The BASIC countries (Brazil, South Africa, India, China) took a leadership role in the renewable energy transition in the developing world. This report analyses how the countries have incorporated gender and energy issues in their Nationally Determined Contributions (NDCs) in order to implement the Paris Agreement. It also offers a summary of the energy challenges of each country and the linkages to gender inequalities. More
Through a list of 18 gender-environment indicators across four priority areas (right to land, natural resources and biodiversity; access to food, energy, water and sanitation; climate change, sustainable production and consumption, and health and well-being; women in environmental decision making at all levels), the UN Environment and IUCN have recently launched the publication "Gender and environment statistics: Unlocking information for action and measuring the SDGs". It seeks to address the gaps in current international data frameworks and is targeted at supporting national statistics systems and the international community of stakeholders working to advance the use of data in understanding the gender-environment nexus. More
This policy brief examines some useful strategies to promote the inclusion of women in climate change mitigation, adaptation, and negotiation to ensure their voices are heard. It explains how climate change specifically affects girls and women and recommends some approaches to solve these problems. It also points the benefits of investment in gender and climate justice. More
11-22 March 2019, New York, USA: sixty-third session of the Commission on the Status of Women (CSW 63)
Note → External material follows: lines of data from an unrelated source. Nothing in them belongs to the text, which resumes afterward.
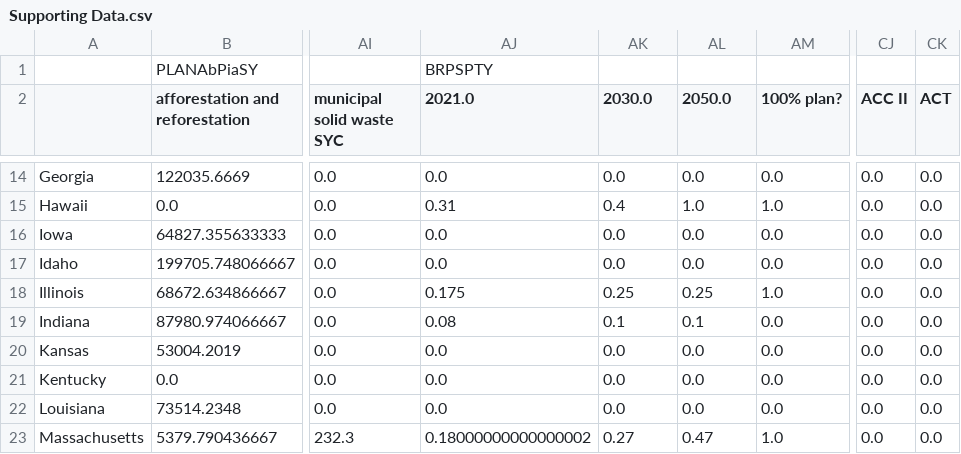
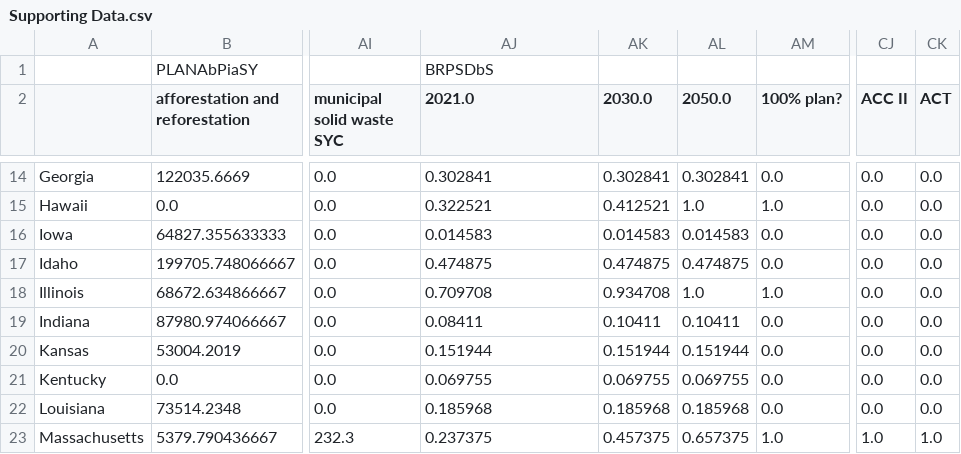
Before and after one commit to EnergyInnovation/eps-southcarolina, a CSV file: InputData/webappdata/Supporting Data.csv, drawn as a sheet; only a part is shown, gaps mark what is left out; the diff covers the shown part only; the diff names each change by its address in the sheet, - before the commit and + after, or states it on an @@ line.

```diff
--- a/InputData/webappdata/Supporting Data.csv
+++ b/InputData/webappdata/Supporting Data.csv
-AJ1 (2021.0): BRPSPTY
+AJ1 (2021.0): BRPSDbS
-AJ14 (2021.0): 0.0
+AJ14 (2021.0): 0.302841
-AK14 (2030.0): 0.0
+AK14 (2030.0): 0.302841
-AL14 (2050.0): 0.0
+AL14 (2050.0): 0.302841
-AJ15 (2021.0): 0.31
+AJ15 (2021.0): 0.322521
-AK15 (2030.0): 0.4
+AK15 (2030.0): 0.412521
-AJ16 (2021.0): 0.0
+AJ16 (2021.0): 0.014583
-AK16 (2030.0): 0.0
+AK16 (2030.0): 0.014583
-AL16 (2050.0): 0.0
+AL16 (2050.0): 0.014583
-AJ17 (2021.0): 0.0
+AJ17 (2021.0): 0.474875
-AK17 (2030.0): 0.0
+AK17 (2030.0): 0.474875
-AL17 (2050.0): 0.0
+AL17 (2050.0): 0.474875
-AJ18 (2021.0): 0.175
+AJ18 (2021.0): 0.709708
-AK18 (2030.0): 0.25
+AK18 (2030.0): 0.934708
-AL18 (2050.0): 0.25
+AL18 (2050.0): 1.0
-AJ19 (2021.0): 0.08
+AJ19 (2021.0): 0.08411
-AK19 (2030.0): 0.1
+AK19 (2030.0): 0.10411
-AL19 (2050.0): 0.1
+AL19 (2050.0): 0.10411
-AJ20 (2021.0): 0.0
+AJ20 (2021.0): 0.151944
-AK20 (2030.0): 0.0
+AK20 (2030.0): 0.151944
-AL20 (2050.0): 0.0
+AL20 (2050.0): 0.151944
-AJ21 (2021.0): 0.0
+AJ21 (2021.0): 0.069755
-AK21 (2030.0): 0.0
+AK21 (2030.0): 0.069755
-AL21 (2050.0): 0.0
+AL21 (2050.0): 0.069755
-AJ22 (2021.0): 0.0
+AJ22 (2021.0): 0.185968
-AK22 (2030.0): 0.0
+AK22 (2030.0): 0.185968
-AL22 (2050.0): 0.0
+AL22 (2050.0): 0.185968
-AJ23 (2021.0): 0.18000000000000002
+AJ23 (2021.0): 0.237375
-AK23 (2030.0): 0.27
+AK23 (2030.0): 0.457375
-AL23 (2050.0): 0.47
+AL23 (2050.0): 0.657375
-CJ23 (ACC II): 0.0
+CJ23 (ACC II): 1.0
-CK23 (ACT): 0.0
+CK23 (ACT): 1.0
```
Also changed, not shown: 135 edited cells elsewhere in this file, 5 other files.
The Commission on the Status of Women (CSW) is the principal global intergovernmental body exclusively dedicated to the promotion of gender equality and the empowerment of women. Priority themes that were discussed this year were social protection systems, access to public services and sustainable infrastructure for gender equality and the empowerment of women and girls. Additionally, women’s empowerment and the link to sustainable development (agreed conclusions of the sixtieth session) were reviewed. More information on the event can be found here. As GenderCC is a ECOSOC accredited organsation, we were happy to nominate some of our members to attend CSW 63 as part of the GenderCC delegation.
17-27 June 2019, Bonn, Germany: 50th SB Session
The 50th session of the UNFCCC Subsidiary Bodies (SB50) will take place from 17 to 27 June 2019, in Bonn, Germany. This is the second and final year of the implementation of the Gender Action Plan (GAP). For its promotion, the UNFCCC put out an article with “Five reasons why climate action needs women” #ActontheGap.
9-18 July 2019, New York, USA: High Level Political Forum under the Auspices of ECOSOC
The High Level Political Forum is the UN central platform for the review of the 2030 Agenda for Sustainable Development. It examines the implementation of the Agenda by the countries. This year’s meeting focuses on the Sustainable Development Goals (SDGs) 4, 8, 10, 13, 16 and 17. The theme will be “Empowering people and ensuring inclusiveness and equality”. 51 countries will present their voluntary reviews on the forum.